» **ACTION ITEM**
What's required is a verbatim printout of all the data.

┌─ MATERIAL FOR THIS EXERCISE

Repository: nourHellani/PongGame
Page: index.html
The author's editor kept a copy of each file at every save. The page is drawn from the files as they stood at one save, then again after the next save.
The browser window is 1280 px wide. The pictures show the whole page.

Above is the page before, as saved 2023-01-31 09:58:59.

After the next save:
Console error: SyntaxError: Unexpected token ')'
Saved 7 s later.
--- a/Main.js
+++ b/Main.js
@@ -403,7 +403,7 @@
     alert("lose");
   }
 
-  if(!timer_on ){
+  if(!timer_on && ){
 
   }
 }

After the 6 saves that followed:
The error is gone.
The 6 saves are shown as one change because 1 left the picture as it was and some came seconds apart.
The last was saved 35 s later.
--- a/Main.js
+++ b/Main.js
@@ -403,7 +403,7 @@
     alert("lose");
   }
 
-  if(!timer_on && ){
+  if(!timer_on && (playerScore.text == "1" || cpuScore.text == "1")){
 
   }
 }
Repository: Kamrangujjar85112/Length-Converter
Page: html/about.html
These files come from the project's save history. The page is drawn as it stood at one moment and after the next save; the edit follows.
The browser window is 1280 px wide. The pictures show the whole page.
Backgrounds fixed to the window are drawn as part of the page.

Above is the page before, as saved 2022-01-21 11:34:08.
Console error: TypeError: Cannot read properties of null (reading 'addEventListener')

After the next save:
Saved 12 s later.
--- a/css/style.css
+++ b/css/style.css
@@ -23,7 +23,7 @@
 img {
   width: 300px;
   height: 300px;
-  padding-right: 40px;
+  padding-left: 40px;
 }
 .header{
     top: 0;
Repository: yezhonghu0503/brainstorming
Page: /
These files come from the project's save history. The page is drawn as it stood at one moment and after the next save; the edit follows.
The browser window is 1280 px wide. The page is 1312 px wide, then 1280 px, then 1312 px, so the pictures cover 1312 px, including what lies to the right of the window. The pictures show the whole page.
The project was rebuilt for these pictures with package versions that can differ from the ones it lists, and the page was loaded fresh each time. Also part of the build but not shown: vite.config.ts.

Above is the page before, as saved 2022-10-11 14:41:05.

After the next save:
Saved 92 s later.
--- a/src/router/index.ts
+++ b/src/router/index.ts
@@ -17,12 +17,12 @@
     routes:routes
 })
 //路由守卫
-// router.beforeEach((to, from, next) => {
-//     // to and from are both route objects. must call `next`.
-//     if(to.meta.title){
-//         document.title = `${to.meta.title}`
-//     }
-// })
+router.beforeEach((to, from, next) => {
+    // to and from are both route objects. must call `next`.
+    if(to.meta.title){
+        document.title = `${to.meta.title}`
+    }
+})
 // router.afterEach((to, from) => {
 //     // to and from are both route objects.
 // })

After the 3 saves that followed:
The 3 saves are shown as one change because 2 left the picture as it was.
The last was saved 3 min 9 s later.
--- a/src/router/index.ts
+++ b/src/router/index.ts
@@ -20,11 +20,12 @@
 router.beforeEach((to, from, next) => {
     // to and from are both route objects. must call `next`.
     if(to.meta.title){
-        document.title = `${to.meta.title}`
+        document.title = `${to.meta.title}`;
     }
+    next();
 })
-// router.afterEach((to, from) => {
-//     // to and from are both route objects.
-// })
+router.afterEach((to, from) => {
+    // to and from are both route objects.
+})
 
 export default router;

└─

» **RESULT FOR THIS EXERCISE**
Repository: nourHellani/PongGame
Page: index.html
The author's editor kept a copy of each file at every save. The page is drawn from the files as they stood at one save, then again after the next save.
The browser window is 1280 px wide. The pictures show the whole page.

Above is the page before, as saved 2023-01-31 09:58:59.

After the next save:
Console error: SyntaxError: Unexpected token ')'
Saved 7 s later.
--- a/Main.js
+++ b/Main.js
@@ -403,7 +403,7 @@
     alert("lose");
   }
 
-  if(!timer_on ){
+  if(!timer_on && ){
 
   }
 }

After the 6 saves that followed:
The error is gone.
The 6 saves are shown as one change because 1 left the picture as it was and some came seconds apart.
The last was saved 35 s later.
--- a/Main.js
+++ b/Main.js
@@ -403,7 +403,7 @@
     alert("lose");
   }
 
-  if(!timer_on && ){
+  if(!timer_on && (playerScore.text == "1" || cpuScore.text == "1")){
 
   }
 }
Repository: Kamrangujjar85112/Length-Converter
Page: html/about.html
These files come from the project's save history. The page is drawn as it stood at one moment and after the next save; the edit follows.
The browser window is 1280 px wide. The pictures show the whole page.
Backgrounds fixed to the window are drawn as part of the page.

Above is the page before, as saved 2022-01-21 11:34:08.
Console error: TypeError: Cannot read properties of null (reading 'addEventListener')

After the next save:
Saved 12 s later.
--- a/css/style.css
+++ b/css/style.css
@@ -23,7 +23,7 @@
 img {
   width: 300px;
   height: 300px;
-  padding-right: 40px;
+  padding-left: 40px;
 }
 .header{
     top: 0;
Repository: yezhonghu0503/brainstorming
Page: /
These files come from the project's save history. The page is drawn as it stood at one moment and after the next save; the edit follows.
The browser window is 1280 px wide. The page is 1312 px wide, then 1280 px, then 1312 px, so the pictures cover 1312 px, including what lies to the right of the window. The pictures show the whole page.
The project was rebuilt for these pictures with package versions that can differ from the ones it lists, and the page was loaded fresh each time. Also part of the build but not shown: vite.config.ts.

Above is the page before, as saved 2022-10-11 14:41:05.

After the next save:
Saved 92 s later.
--- a/src/router/index.ts
+++ b/src/router/index.ts
@@ -17,12 +17,12 @@
     routes:routes
 })
 //路由守卫
-// router.beforeEach((to, from, next) => {
-//     // to and from are both route objects. must call `next`.
-//     if(to.meta.title){
-//         document.title = `${to.meta.title}`
-//     }
-// })
+router.beforeEach((to, from, next) => {
+    // to and from are both route objects. must call `next`.
+    if(to.meta.title){
+        document.title = `${to.meta.title}`
+    }
+})
 // router.afterEach((to, from) => {
 //     // to and from are both route objects.
 // })

After the 3 saves that followed:
The 3 saves are shown as one change because 2 left the picture as it was.
The last was saved 3 min 9 s later.
--- a/src/router/index.ts
+++ b/src/router/index.ts
@@ -20,11 +20,12 @@
 router.beforeEach((to, from, next) => {
     // to and from are both route objects. must call `next`.
     if(to.meta.title){
-        document.title = `${to.meta.title}`
+        document.title = `${to.meta.title}`;
     }
+    next();
 })
-// router.afterEach((to, from) => {
-//     // to and from are both route objects.
-// })
+router.afterEach((to, from) => {
+    // to and from are both route objects.
+})
 
 export default router;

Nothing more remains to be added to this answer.